### DESCRIPTION OF THE TASK
Type out the entries again, keeping every word unchanged.

### GIVEN DATA
----

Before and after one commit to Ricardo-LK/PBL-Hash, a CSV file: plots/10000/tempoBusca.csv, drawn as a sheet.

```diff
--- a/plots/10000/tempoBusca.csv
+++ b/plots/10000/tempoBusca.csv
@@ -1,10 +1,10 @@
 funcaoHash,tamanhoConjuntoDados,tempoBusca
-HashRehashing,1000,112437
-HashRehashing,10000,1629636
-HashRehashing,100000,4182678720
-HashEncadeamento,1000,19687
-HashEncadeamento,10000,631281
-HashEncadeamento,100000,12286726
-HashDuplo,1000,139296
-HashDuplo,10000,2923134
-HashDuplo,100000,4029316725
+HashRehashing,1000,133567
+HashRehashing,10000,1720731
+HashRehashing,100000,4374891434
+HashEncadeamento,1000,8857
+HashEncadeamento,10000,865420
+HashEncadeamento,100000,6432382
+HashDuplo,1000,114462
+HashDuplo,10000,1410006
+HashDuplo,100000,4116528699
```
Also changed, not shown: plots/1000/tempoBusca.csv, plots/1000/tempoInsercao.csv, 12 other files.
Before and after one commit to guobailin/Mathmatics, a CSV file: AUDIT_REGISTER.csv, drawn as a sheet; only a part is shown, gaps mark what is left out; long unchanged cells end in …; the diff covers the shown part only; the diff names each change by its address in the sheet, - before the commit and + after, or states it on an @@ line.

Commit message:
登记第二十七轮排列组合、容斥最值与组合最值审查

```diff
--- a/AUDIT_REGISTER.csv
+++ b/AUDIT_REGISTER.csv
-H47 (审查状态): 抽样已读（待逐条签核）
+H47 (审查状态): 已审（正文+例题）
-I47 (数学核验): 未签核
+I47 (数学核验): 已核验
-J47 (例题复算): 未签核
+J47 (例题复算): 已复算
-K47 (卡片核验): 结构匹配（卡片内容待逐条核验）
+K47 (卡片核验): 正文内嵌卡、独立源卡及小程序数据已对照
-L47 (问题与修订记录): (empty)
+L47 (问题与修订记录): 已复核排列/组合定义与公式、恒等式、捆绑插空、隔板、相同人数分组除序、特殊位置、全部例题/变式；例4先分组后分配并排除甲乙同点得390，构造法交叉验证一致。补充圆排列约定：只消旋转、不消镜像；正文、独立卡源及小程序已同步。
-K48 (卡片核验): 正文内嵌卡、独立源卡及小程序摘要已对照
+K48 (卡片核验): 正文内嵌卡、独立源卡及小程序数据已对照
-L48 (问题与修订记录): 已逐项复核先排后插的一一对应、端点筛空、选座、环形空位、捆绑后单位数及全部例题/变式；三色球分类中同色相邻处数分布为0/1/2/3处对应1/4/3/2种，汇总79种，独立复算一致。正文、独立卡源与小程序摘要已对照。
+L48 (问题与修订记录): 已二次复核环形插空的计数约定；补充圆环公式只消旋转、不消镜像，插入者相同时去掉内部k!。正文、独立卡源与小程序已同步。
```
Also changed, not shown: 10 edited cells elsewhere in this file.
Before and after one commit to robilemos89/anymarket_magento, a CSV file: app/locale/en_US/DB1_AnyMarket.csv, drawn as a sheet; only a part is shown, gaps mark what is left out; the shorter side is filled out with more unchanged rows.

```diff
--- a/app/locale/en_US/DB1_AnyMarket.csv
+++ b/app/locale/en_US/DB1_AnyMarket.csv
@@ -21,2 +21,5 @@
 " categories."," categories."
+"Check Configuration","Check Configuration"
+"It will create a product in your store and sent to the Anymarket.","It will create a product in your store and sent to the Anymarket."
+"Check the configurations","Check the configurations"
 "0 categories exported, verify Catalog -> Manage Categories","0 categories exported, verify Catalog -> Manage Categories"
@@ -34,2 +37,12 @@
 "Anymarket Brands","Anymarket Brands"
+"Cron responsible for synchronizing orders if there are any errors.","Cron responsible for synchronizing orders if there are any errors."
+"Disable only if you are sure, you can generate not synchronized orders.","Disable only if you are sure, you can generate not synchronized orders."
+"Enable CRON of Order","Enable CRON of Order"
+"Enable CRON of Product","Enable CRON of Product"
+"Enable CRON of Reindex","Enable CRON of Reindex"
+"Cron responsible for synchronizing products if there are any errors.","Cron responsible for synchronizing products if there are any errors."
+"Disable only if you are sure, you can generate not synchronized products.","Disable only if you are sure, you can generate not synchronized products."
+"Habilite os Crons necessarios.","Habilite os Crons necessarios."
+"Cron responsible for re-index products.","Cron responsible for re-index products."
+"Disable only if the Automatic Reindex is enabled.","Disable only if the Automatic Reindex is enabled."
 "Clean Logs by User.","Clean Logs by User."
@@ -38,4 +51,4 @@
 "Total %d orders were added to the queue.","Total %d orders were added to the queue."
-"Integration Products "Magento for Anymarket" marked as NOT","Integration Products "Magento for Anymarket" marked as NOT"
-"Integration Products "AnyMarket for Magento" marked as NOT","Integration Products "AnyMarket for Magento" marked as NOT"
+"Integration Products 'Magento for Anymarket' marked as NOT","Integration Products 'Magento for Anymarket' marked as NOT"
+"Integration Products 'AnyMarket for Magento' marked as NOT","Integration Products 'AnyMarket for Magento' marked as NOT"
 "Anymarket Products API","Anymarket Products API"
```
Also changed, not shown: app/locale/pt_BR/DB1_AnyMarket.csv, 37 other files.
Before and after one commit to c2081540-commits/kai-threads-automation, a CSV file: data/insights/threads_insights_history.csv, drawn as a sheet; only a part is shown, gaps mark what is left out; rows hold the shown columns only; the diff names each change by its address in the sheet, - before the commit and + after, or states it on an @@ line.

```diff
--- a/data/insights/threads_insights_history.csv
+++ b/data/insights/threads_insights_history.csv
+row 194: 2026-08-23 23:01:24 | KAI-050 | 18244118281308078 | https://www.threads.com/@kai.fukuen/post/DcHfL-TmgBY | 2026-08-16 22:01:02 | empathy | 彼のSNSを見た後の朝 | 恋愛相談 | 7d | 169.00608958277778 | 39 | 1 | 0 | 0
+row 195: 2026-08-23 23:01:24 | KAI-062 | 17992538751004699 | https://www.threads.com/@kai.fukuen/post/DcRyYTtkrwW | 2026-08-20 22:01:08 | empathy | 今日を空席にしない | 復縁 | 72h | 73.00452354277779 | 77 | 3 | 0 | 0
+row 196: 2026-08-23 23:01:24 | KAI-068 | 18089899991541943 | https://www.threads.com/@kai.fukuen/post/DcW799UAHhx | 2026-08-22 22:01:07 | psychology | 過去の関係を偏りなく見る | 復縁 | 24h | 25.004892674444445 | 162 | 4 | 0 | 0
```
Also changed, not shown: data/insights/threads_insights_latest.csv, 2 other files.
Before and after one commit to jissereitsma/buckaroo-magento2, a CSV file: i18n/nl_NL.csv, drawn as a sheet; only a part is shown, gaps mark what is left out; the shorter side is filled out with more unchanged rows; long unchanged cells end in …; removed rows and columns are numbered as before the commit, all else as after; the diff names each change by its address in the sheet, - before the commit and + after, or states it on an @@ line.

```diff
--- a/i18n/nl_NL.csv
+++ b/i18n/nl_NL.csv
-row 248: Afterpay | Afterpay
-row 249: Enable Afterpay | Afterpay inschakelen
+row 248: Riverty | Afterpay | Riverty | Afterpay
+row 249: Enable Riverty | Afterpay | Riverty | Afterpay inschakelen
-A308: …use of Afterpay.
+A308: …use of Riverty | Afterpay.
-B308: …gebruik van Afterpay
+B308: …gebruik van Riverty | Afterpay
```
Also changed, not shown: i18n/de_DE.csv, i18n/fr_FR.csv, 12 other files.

----

### ANSWER TO THIS TASK
Before and after one commit to Ricardo-LK/PBL-Hash, a CSV file: plots/10000/tempoBusca.csv, drawn as a sheet.

```diff
--- a/plots/10000/tempoBusca.csv
+++ b/plots/10000/tempoBusca.csv
@@ -1,10 +1,10 @@
 funcaoHash,tamanhoConjuntoDados,tempoBusca
-HashRehashing,1000,112437
-HashRehashing,10000,1629636
-HashRehashing,100000,4182678720
-HashEncadeamento,1000,19687
-HashEncadeamento,10000,631281
-HashEncadeamento,100000,12286726
-HashDuplo,1000,139296
-HashDuplo,10000,2923134
-HashDuplo,100000,4029316725
+HashRehashing,1000,133567
+HashRehashing,10000,1720731
+HashRehashing,100000,4374891434
+HashEncadeamento,1000,8857
+HashEncadeamento,10000,865420
+HashEncadeamento,100000,6432382
+HashDuplo,1000,114462
+HashDuplo,10000,1410006
+HashDuplo,100000,4116528699
```
Also changed, not shown: plots/1000/tempoBusca.csv, plots/1000/tempoInsercao.csv, 12 other files.
Before and after one commit to guobailin/Mathmatics, a CSV file: AUDIT_REGISTER.csv, drawn as a sheet; only a part is shown, gaps mark what is left out; long unchanged cells end in …; the diff covers the shown part only; the diff names each change by its address in the sheet, - before the commit and + after, or states it on an @@ line.

Commit message:
登记第二十七轮排列组合、容斥最值与组合最值审查

```diff
--- a/AUDIT_REGISTER.csv
+++ b/AUDIT_REGISTER.csv
-H47 (审查状态): 抽样已读（待逐条签核）
+H47 (审查状态): 已审（正文+例题）
-I47 (数学核验): 未签核
+I47 (数学核验): 已核验
-J47 (例题复算): 未签核
+J47 (例题复算): 已复算
-K47 (卡片核验): 结构匹配（卡片内容待逐条核验）
+K47 (卡片核验): 正文内嵌卡、独立源卡及小程序数据已对照
-L47 (问题与修订记录): (empty)
+L47 (问题与修订记录): 已复核排列/组合定义与公式、恒等式、捆绑插空、隔板、相同人数分组除序、特殊位置、全部例题/变式；例4先分组后分配并排除甲乙同点得390，构造法交叉验证一致。补充圆排列约定：只消旋转、不消镜像；正文、独立卡源及小程序已同步。
-K48 (卡片核验): 正文内嵌卡、独立源卡及小程序摘要已对照
+K48 (卡片核验): 正文内嵌卡、独立源卡及小程序数据已对照
-L48 (问题与修订记录): 已逐项复核先排后插的一一对应、端点筛空、选座、环形空位、捆绑后单位数及全部例题/变式；三色球分类中同色相邻处数分布为0/1/2/3处对应1/4/3/2种，汇总79种，独立复算一致。正文、独立卡源与小程序摘要已对照。
+L48 (问题与修订记录): 已二次复核环形插空的计数约定；补充圆环公式只消旋转、不消镜像，插入者相同时去掉内部k!。正文、独立卡源与小程序已同步。
```
Also changed, not shown: 10 edited cells elsewhere in this file.
Before and after one commit to robilemos89/anymarket_magento, a CSV file: app/locale/en_US/DB1_AnyMarket.csv, drawn as a sheet; only a part is shown, gaps mark what is left out; the shorter side is filled out with more unchanged rows.

```diff
--- a/app/locale/en_US/DB1_AnyMarket.csv
+++ b/app/locale/en_US/DB1_AnyMarket.csv
@@ -21,2 +21,5 @@
 " categories."," categories."
+"Check Configuration","Check Configuration"
+"It will create a product in your store and sent to the Anymarket.","It will create a product in your store and sent to the Anymarket."
+"Check the configurations","Check the configurations"
 "0 categories exported, verify Catalog -> Manage Categories","0 categories exported, verify Catalog -> Manage Categories"
@@ -34,2 +37,12 @@
 "Anymarket Brands","Anymarket Brands"
+"Cron responsible for synchronizing orders if there are any errors.","Cron responsible for synchronizing orders if there are any errors."
+"Disable only if you are sure, you can generate not synchronized orders.","Disable only if you are sure, you can generate not synchronized orders."
+"Enable CRON of Order","Enable CRON of Order"
+"Enable CRON of Product","Enable CRON of Product"
+"Enable CRON of Reindex","Enable CRON of Reindex"
+"Cron responsible for synchronizing products if there are any errors.","Cron responsible for synchronizing products if there are any errors."
+"Disable only if you are sure, you can generate not synchronized products.","Disable only if you are sure, you can generate not synchronized products."
+"Habilite os Crons necessarios.","Habilite os Crons necessarios."
+"Cron responsible for re-index products.","Cron responsible for re-index products."
+"Disable only if the Automatic Reindex is enabled.","Disable only if the Automatic Reindex is enabled."
 "Clean Logs by User.","Clean Logs by User."
@@ -38,4 +51,4 @@
 "Total %d orders were added to the queue.","Total %d orders were added to the queue."
-"Integration Products "Magento for Anymarket" marked as NOT","Integration Products "Magento for Anymarket" marked as NOT"
-"Integration Products "AnyMarket for Magento" marked as NOT","Integration Products "AnyMarket for Magento" marked as NOT"
+"Integration Products 'Magento for Anymarket' marked as NOT","Integration Products 'Magento for Anymarket' marked as NOT"
+"Integration Products 'AnyMarket for Magento' marked as NOT","Integration Products 'AnyMarket for Magento' marked as NOT"
 "Anymarket Products API","Anymarket Products API"
```
Also changed, not shown: app/locale/pt_BR/DB1_AnyMarket.csv, 37 other files.
Before and after one commit to c2081540-commits/kai-threads-automation, a CSV file: data/insights/threads_insights_history.csv, drawn as a sheet; only a part is shown, gaps mark what is left out; rows hold the shown columns only; the diff names each change by its address in the sheet, - before the commit and + after, or states it on an @@ line.

```diff
--- a/data/insights/threads_insights_history.csv
+++ b/data/insights/threads_insights_history.csv
+row 194: 2026-08-23 23:01:24 | KAI-050 | 18244118281308078 | https://www.threads.com/@kai.fukuen/post/DcHfL-TmgBY | 2026-08-16 22:01:02 | empathy | 彼のSNSを見た後の朝 | 恋愛相談 | 7d | 169.00608958277778 | 39 | 1 | 0 | 0
+row 195: 2026-08-23 23:01:24 | KAI-062 | 17992538751004699 | https://www.threads.com/@kai.fukuen/post/DcRyYTtkrwW | 2026-08-20 22:01:08 | empathy | 今日を空席にしない | 復縁 | 72h | 73.00452354277779 | 77 | 3 | 0 | 0
+row 196: 2026-08-23 23:01:24 | KAI-068 | 18089899991541943 | https://www.threads.com/@kai.fukuen/post/DcW799UAHhx | 2026-08-22 22:01:07 | psychology | 過去の関係を偏りなく見る | 復縁 | 24h | 25.004892674444445 | 162 | 4 | 0 | 0
```
Also changed, not shown: data/insights/threads_insights_latest.csv, 2 other files.
Before and after one commit to jissereitsma/buckaroo-magento2, a CSV file: i18n/nl_NL.csv, drawn as a sheet; only a part is shown, gaps mark what is left out; the shorter side is filled out with more unchanged rows; long unchanged cells end in …; removed rows and columns are numbered as before the commit, all else as after; the diff names each change by its address in the sheet, - before the commit and + after, or states it on an @@ line.

```diff
--- a/i18n/nl_NL.csv
+++ b/i18n/nl_NL.csv
-row 248: Afterpay | Afterpay
-row 249: Enable Afterpay | Afterpay inschakelen
+row 248: Riverty | Afterpay | Riverty | Afterpay
+row 249: Enable Riverty | Afterpay | Riverty | Afterpay inschakelen
-A308: …use of Afterpay.
+A308: …use of Riverty | Afterpay.
-B308: …gebruik van Afterpay
+B308: …gebruik van Riverty | Afterpay
```
Also changed, not shown: i18n/de_DE.csv, i18n/fr_FR.csv, 12 other files.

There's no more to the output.